The venerable newspaper's investigation found that mentally ill patients make up greater than 15 percent of the total nursing home population in the state of Illinois. What's more, the Tribune reported on September 29, 2009, that the number of residents convicted of felonies had increased to 3,000.

The investigation found that background checks performed by the state understated criminal records. What's more, state authorities did not track assaults and other crimes in nursing homes in Illinois.

The stories are heartbreaking.

One elderly resident was raped by a 21-year-old ex-con with acute psychiatric problems who also lived at the facility. A gang member living at a nursing home facility stabbed a frail resident (and blind in one eye) in the face with an ice pick. A year later, the same assailant slashed the same resident in the throat.

One resident in a wheelchair died from severe head injuries. Among the suspects was a 24-year-old mentally ill woman with a history of drug abuse and prostitution.

All the incidents constitute nursing home abuse, due to the fact that they all occurred in state nursing homes.

The reason for this growing trend of housing elderly residents and disturbed patients together, the Tribune found, is the shifting demographic landscape. But that's only part of the story. While the population of the country is aging—with the first wave of baby boomers starting to retire—more boomers who have the financial capacity will opt for home health care or assisted-living options. The result is a drop in population among Illinois facilities (including nursing homes in Chicago) of 11 percent.

At the same time, the continued effort to de-institutionalize the mentally ill has fostered a shift away from state-run institutions to taxpayer-subsidized nursing homes.

The result is the housing of elderly residents side by side with younger residents suffering from things like schizophrenia and bipolar disorder. The Tribune reported that in 2008, more than 25 percent of all residents in nursing homes in Illinois carried a primary diagnosis of mental illness—a category that does not include age-related dementia of Alzheimer's.
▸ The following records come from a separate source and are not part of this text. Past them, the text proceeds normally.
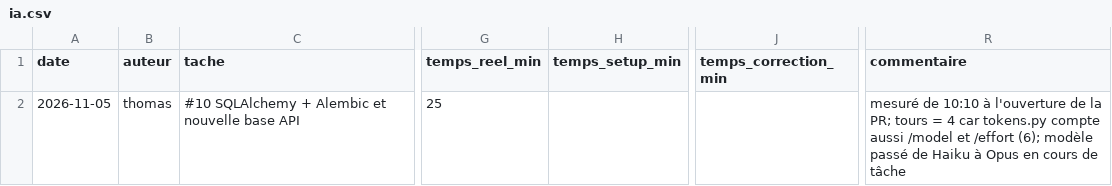
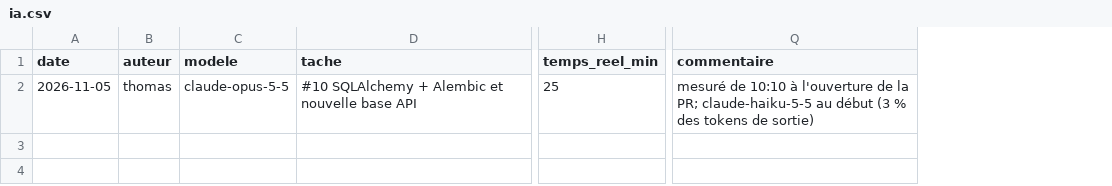
Before and after one commit to ThomasSanna/M2-Academic-Core-SAE, a CSV file: journal/ia.csv, drawn as a sheet; only a part is shown, gaps mark what is left out; removed rows and columns are numbered as before the commit, all else as after; the diff names each change by its address in the sheet, - before the commit and + after, or states it on an @@ line.

```diff
--- a/journal/ia.csv
+++ b/journal/ia.csv
+column C (modele), row 2: claude-opus-5-5
-column H (temps_setup_min), empty
-column J (temps_correction_min), empty
-Q2 (commentaire): …la PR; tours = 4 car tokens.py compte aussi /model et /effort (6); modèle passé de Haiku à Opus en cours de tâche
+Q2 (commentaire): …la PR; claude-haiku-5-5 au début (3 % des tokens de sortie)
```
Also changed, not shown: 3 other files.
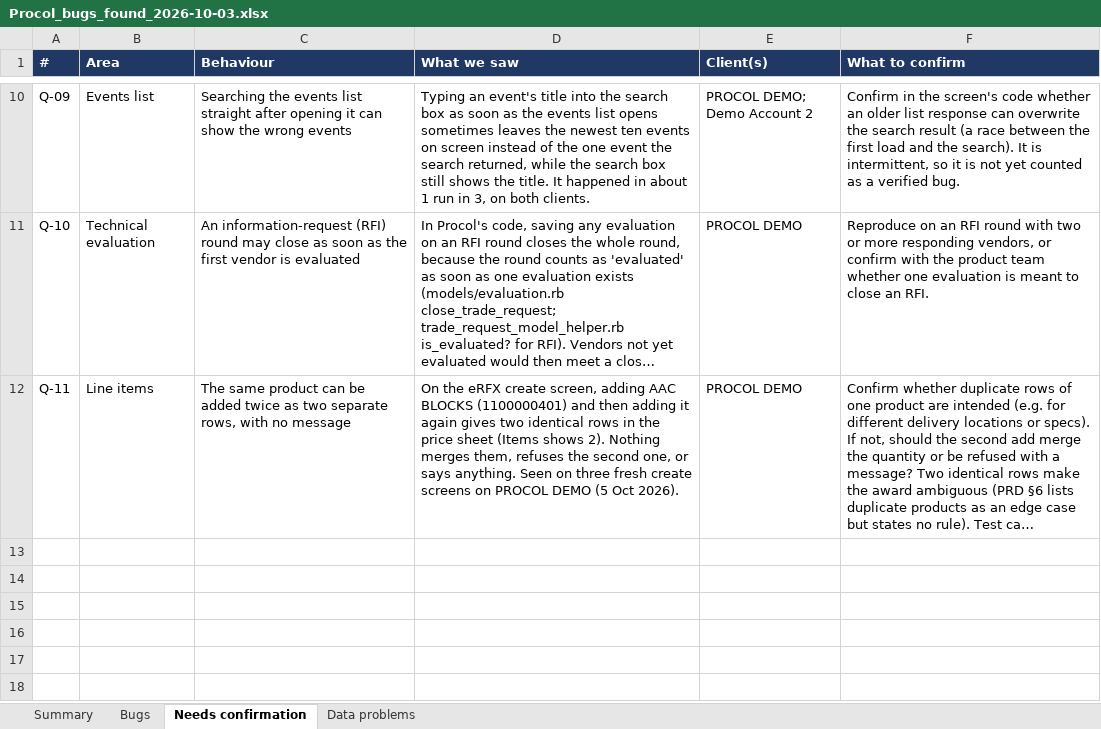
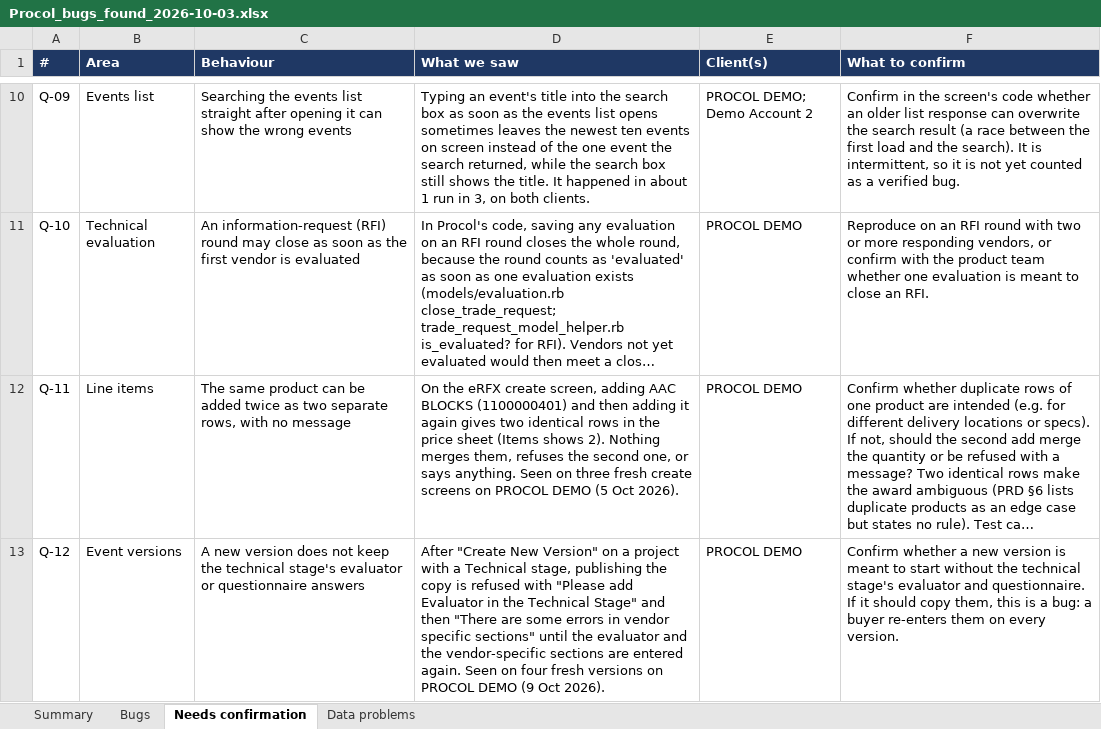
Before and after one commit to animeshsharma-svg/spine.ai, an Excel workbook: docs/bugs/Procol_bugs_found_2026-10-03.xlsx, sheet Needs confirmation, drawn as a sheet; only a part is shown, gaps mark what is left out; long unchanged cells end in …; values as stored, in another font and other column widths than the file's, no borders; table styles not drawn; the diff names each change by its address in the sheet, - before the commit and + after, or states it on an @@ line.

```diff
--- a/docs/bugs/Procol_bugs_found_2026-10-03.xlsx (sheet Needs confirmation)
+++ b/docs/bugs/Procol_bugs_found_2026-10-03.xlsx (sheet Needs confirmation)
+row 13: Q-12 | Event versions | A new version does not keep the technical stage's evaluator or questionnaire answers | After "Create New Version" on a project with a Technical stage, publishing the copy is refused with "Please add Evaluator in the Technical Stage" and then "There are some errors in vendor specific sections" until the evaluator and the vendor-specific sections are entered again. Seen on four fresh versions on PROCOL DEMO (9 Oct 2026). | PROCOL DEMO | Confirm whether a new version is meant to start without the technical stage's evaluator and questionnaire. If it should copy them, this is a bug: a buyer re-enters them on every version.
```
Also changed, not shown: sheet Summary, sheet Bugs, 19 other files.
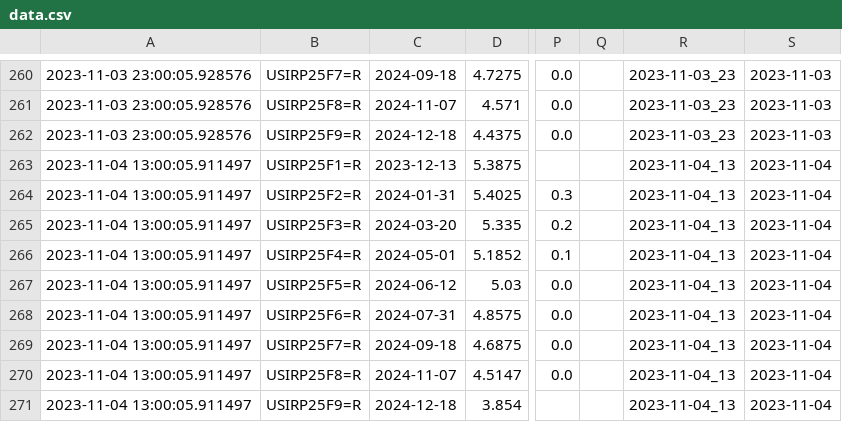
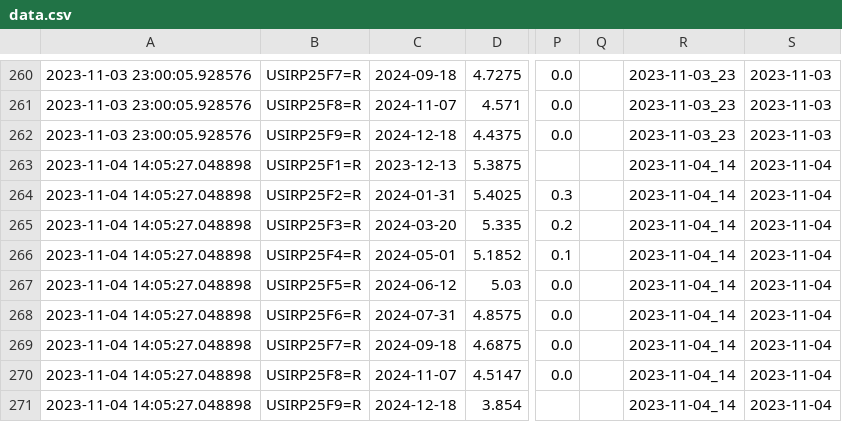
Before and after one commit to etq-quant/irpr-dashboard, a CSV file: data/data.csv, drawn as a sheet; only a part is shown, gaps mark what is left out; the diff names each change by its address in the sheet, - before the commit and + after, or states it on an @@ line.

```diff
--- a/data/data.csv
+++ b/data/data.csv
-A263:A271: 2023-11-04 13:00:05.911497
+A263:A271: 2023-11-04 14:05:27.048898
-R263:R271: 2023-11-04_13
+R263:R271: 2023-11-04_14
```
Also changed, not shown: data/ldata.csv, 1 other file.
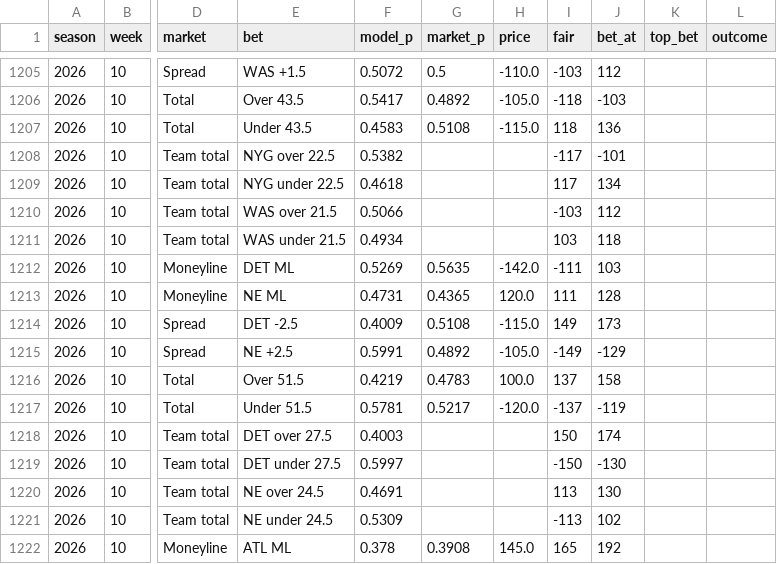
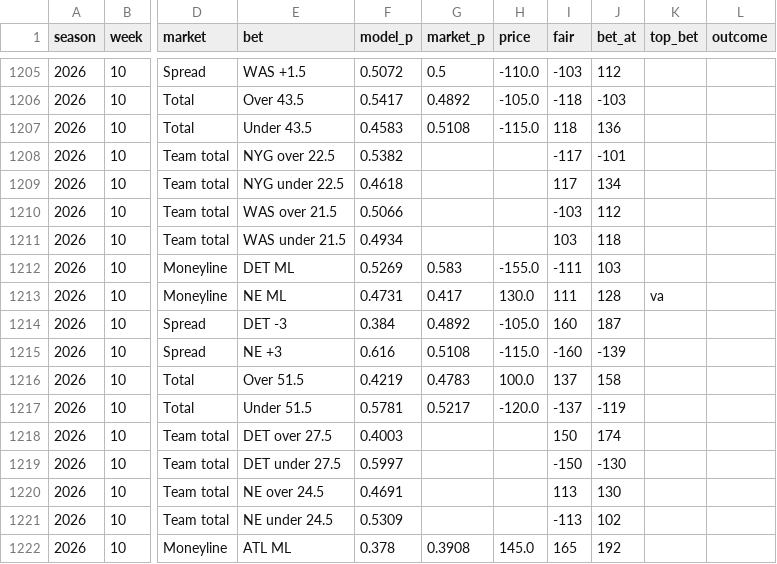
Before and after one commit to HalfWitty/FootballFriend, a CSV file: nfl_data/predictions_log.csv, drawn as a sheet; only a part is shown, gaps mark what is left out; the diff covers the shown part only; the diff names each change by its address in the sheet, - before the commit and + after, or states it on an @@ line.

```diff
--- a/nfl_data/predictions_log.csv
+++ b/nfl_data/predictions_log.csv
-G1212 (market_p): 0.5635
+G1212 (market_p): 0.583
-H1212 (price): -142.0
+H1212 (price): -155.0
-G1213 (market_p): 0.4365
+G1213 (market_p): 0.417
-H1213 (price): 120.0
+H1213 (price): 130.0
-K1213 (top_bet): (empty)
+K1213 (top_bet): va
-E1214 (bet): DET -2.5
+E1214 (bet): DET -3
-F1214 (model_p): 0.4009
+F1214 (model_p): 0.384
-G1214 (market_p): 0.5108
+G1214 (market_p): 0.4892
-H1214 (price): -115.0
+H1214 (price): -105.0
-I1214 (fair): 149
+I1214 (fair): 160
-J1214 (bet_at): 173
+J1214 (bet_at): 187
-E1215 (bet): NE +2.5
+E1215 (bet): NE +3
-F1215 (model_p): 0.5991
+F1215 (model_p): 0.616
-G1215 (market_p): 0.4892
+G1215 (market_p): 0.5108
-H1215 (price): -105.0
+H1215 (price): -115.0
-I1215 (fair): -149
+I1215 (fair): -160
-J1215 (bet_at): -129
+J1215 (bet_at): -139
```
Also changed, not shown: 64 edited cells elsewhere in this file, 1 other file.
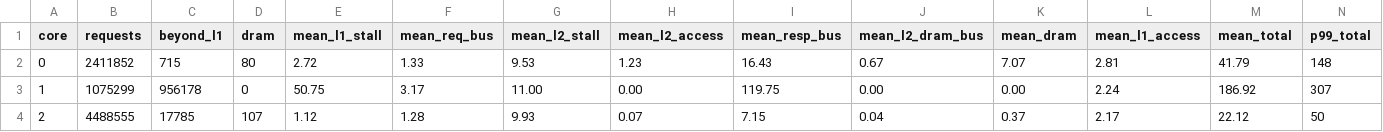
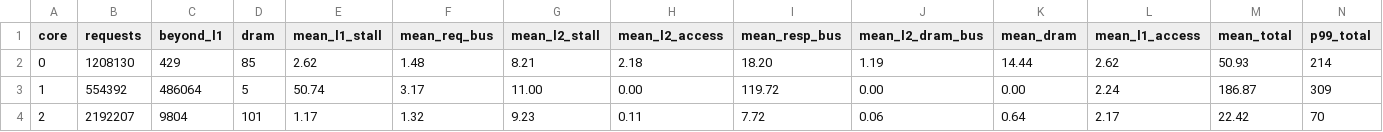
Before and after one commit to FanosResearch/OctopusSimulator, a CSV file: tutorial/04-gem5-and-fullsystem-stack/01-gem5-se/expected/runs/L_rr/breakdown.csv, drawn as a sheet; only a part is shown; the diff covers the shown part only.

```diff
--- a/tutorial/04-gem5-and-fullsystem-stack/01-gem5-se/expected/runs/L_rr/breakdown.csv
+++ b/tutorial/04-gem5-and-fullsystem-stack/01-gem5-se/expected/runs/L_rr/breakdown.csv
@@ -1,4 +1,4 @@
 core,requests,beyond_l1,dram,mean_l1_stall,mean_req_bus,mean_l2_stall,mean_l2_access,mean_resp_bus,mean_l2_dram_bus,mean_dram,mean_l1_access,mean_total,p99_total
-0,2411852,715,80,2.72,1.33,9.53,1.23,16.43,0.67,7.07,2.81,41.79,148
-1,1075299,956178,0,50.75,3.17,11.00,0.00,119.75,0.00,0.00,2.24,186.92,307
-2,4488555,17785,107,1.12,1.28,9.93,0.07,7.15,0.04,0.37,2.17,22.12,50
+0,1208130,429,85,2.62,1.48,8.21,2.18,18.20,1.19,14.44,2.62,50.93,214
+1,554392,486064,5,50.74,3.17,11.00,0.00,119.72,0.00,0.00,2.24,186.87,309
+2,2192207,9804,101,1.17,1.32,9.23,0.11,7.72,0.06,0.64,2.17,22.42,70
```
Also changed, not shown: 11 edited cells elsewhere in this file, tutorial/04-gem5-and-fullsystem-stack/01-gem5-se/expected/runs/A_solo/breakdown.csv, tutorial/04-gem5-and-fullsystem-stack/01-gem5-se/expected/runs/H_part/breakdown.csv, 21 other files.
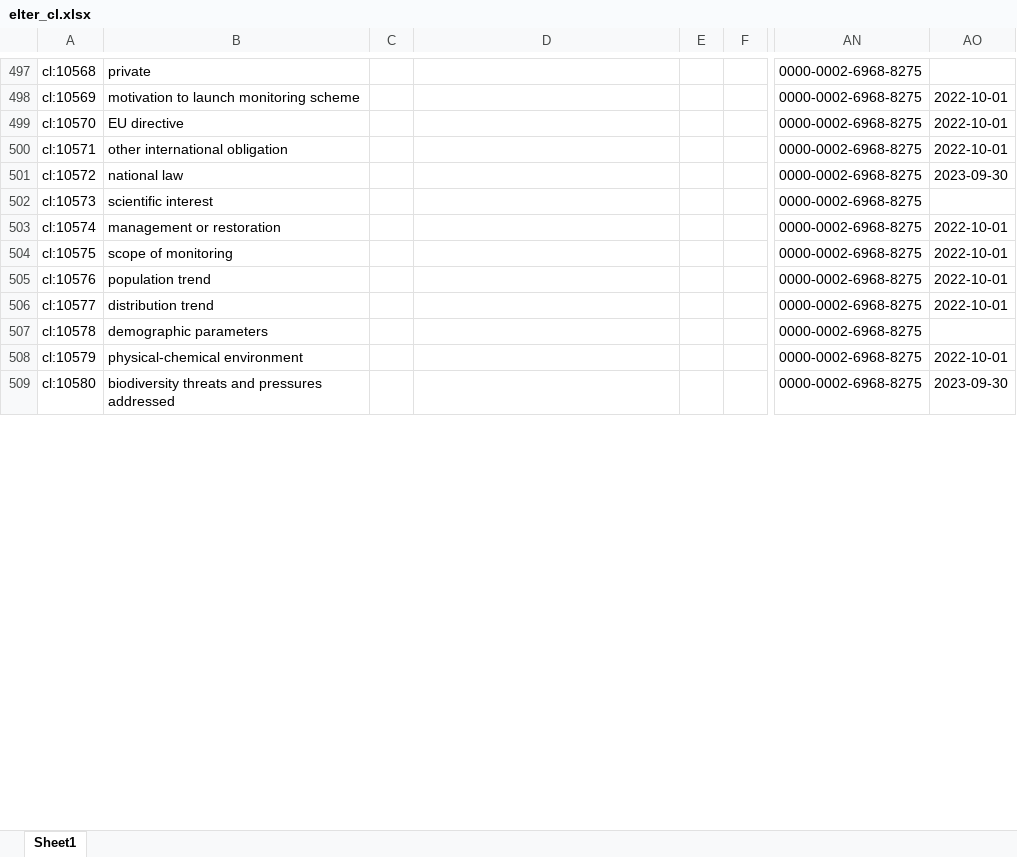
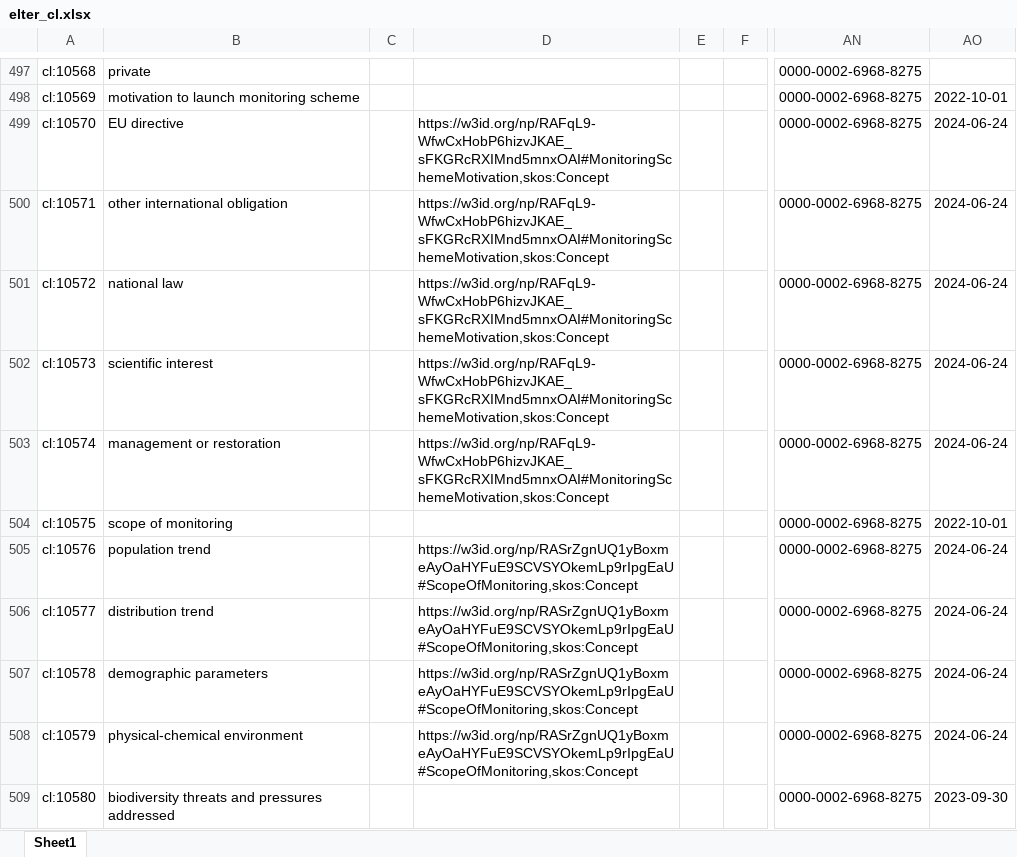
Before and after one commit to LTER-Europe/eLTER_CL, an Excel workbook: elter_cl.xlsx, sheet Sheet1, drawn as a sheet; only a part is shown, gaps mark what is left out; values as stored, in another font and other column widths than the file's, no borders; the diff covers the shown part only; the diff names each change by its address in the sheet, - before the commit and + after, or states it on an @@ line.

```diff
--- a/elter_cl.xlsx (sheet Sheet1)
+++ b/elter_cl.xlsx (sheet Sheet1)
-D499:D503: (empty)
+D499:D503: https://w3id.org/np/RAFqL9-WfwCxHobP6hizvJKAE_sFKGRcRXIMnd5mnxOAI#MonitoringSchemeMotivation,skos:Concept
-AO499:AO500: 2022-10-01
+AO499:AO500: 2024-06-24
-AO501: 2023-09-30
+AO501: 2024-06-24
-AO502: (empty)
+AO502: 2024-06-24
-AO503: 2022-10-01
+AO503: 2024-06-24
-D505:D508: (empty)
+D505:D508: https://w3id.org/np/RASrZgnUQ1yBoxmeAyOaHYFuE9SCVSYOkemLp9rIpgEaU#ScopeOfMonitoring,skos:Concept
-AO505:AO506: 2022-10-01
+AO505:AO506: 2024-06-24
-AO507: (empty)
+AO507: 2024-06-24
-AO508: 2022-10-01
+AO508: 2024-06-24
```
Also changed, not shown: 99 edited cells elsewhere in this sheet, 3 other files.
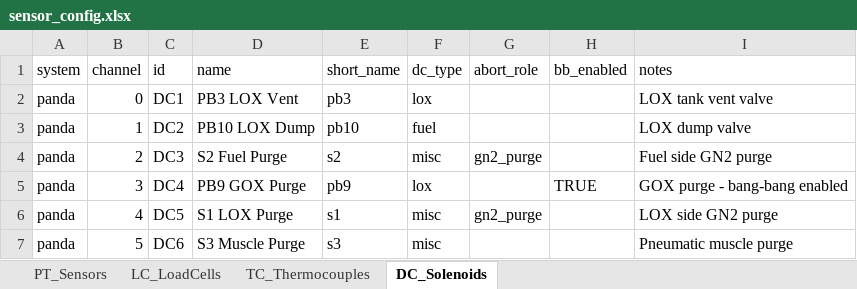
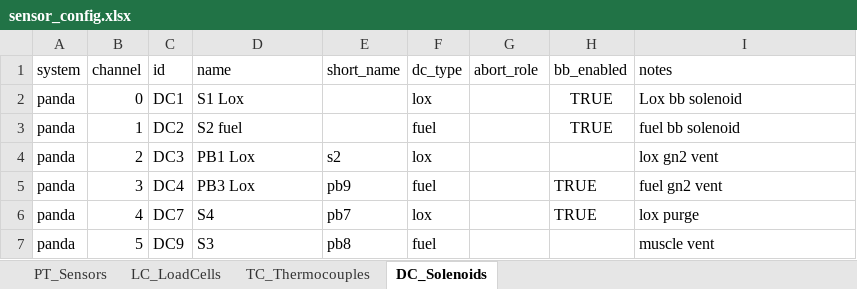
Before and after one commit to smcconoughey/ERPL_GC, an Excel workbook: sensor_config.xlsx, sheet DC_Solenoids, drawn as a sheet; only a part is shown; values as stored, in another font and other column widths than the file's, no borders; the diff covers the shown part only; the diff names each change by its address in the sheet, - before the commit and + after, or states it on an @@ line.

Commit message:
feat: enhance pressure sensor configurations and UI for Bang-Bang control
- Introduced a new function to parse trailing integers from labels for improved channel ID handling.
- Updated channel configurations to prefer explicit IDs for better alignment with UI and spreadsheet mappings.
- Enhanced the UI to visually tag Bang-Bang owned channels and display relevant device messages.
- Adjusted pressure sensor ranges and updated associated configurations to reflect new hardware specifications.

```diff
--- a/sensor_config.xlsx (sheet DC_Solenoids)
+++ b/sensor_config.xlsx (sheet DC_Solenoids)
-D2 (name): PB3 LOX Vent
+D2 (name): S1 Lox
-E2 (short_name): pb3
+E2 (short_name): (empty)
-H2:H3 (bb_enabled): (empty)
+H2:H3 (bb_enabled): TRUE
-I2 (notes): LOX tank vent valve
+I2 (notes): Lox bb solenoid
-D3 (name): PB10 LOX Dump
+D3 (name): S2 fuel
-E3 (short_name): pb10
+E3 (short_name): (empty)
-I3 (notes): LOX dump valve
+I3 (notes): fuel bb solenoid
-D4 (name): S2 Fuel Purge
+D4 (name): PB1 Lox
-F4 (dc_type): misc
+F4 (dc_type): lox
-G4 (abort_role): gn2_purge
+G4 (abort_role): (empty)
-I4 (notes): Fuel side GN2 purge
+I4 (notes): lox gn2 vent
-D5 (name): PB9 GOX Purge
+D5 (name): PB3 Lox
-F5 (dc_type): lox
+F5 (dc_type): fuel
-I5 (notes): GOX purge - bang-bang enabled
+I5 (notes): fuel gn2 vent
-C6 (id): DC5
+C6 (id): DC7
-D6 (name): S1 LOX Purge
+D6 (name): S4
-E6 (short_name): s1
+E6 (short_name): pb7
-F6 (dc_type): misc
+F6 (dc_type): lox
-G6 (abort_role): gn2_purge
+G6 (abort_role): (empty)
-H6 (bb_enabled): (empty)
+H6 (bb_enabled): TRUE
-I6 (notes): LOX side GN2 purge
+I6 (notes): lox purge
-C7 (id): DC6
+C7 (id): DC9
-D7 (name): S3 Muscle Purge
+D7 (name): S3
-E7 (short_name): s3
+E7 (short_name): pb8
-F7 (dc_type): misc
+F7 (dc_type): fuel
-I7 (notes): Pneumatic muscle purge
+I7 (notes): muscle vent
```
Also changed, not shown: 27 edited cells elsewhere in this sheet, sheet PT_Sensors, 9 other files.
As a result, Illinois nursing home abuse for residents is less a matter of ill treatment from staff. Rather, it can come from living with a criminal suffering from a mental disease or emotional problems, housed in the same facility.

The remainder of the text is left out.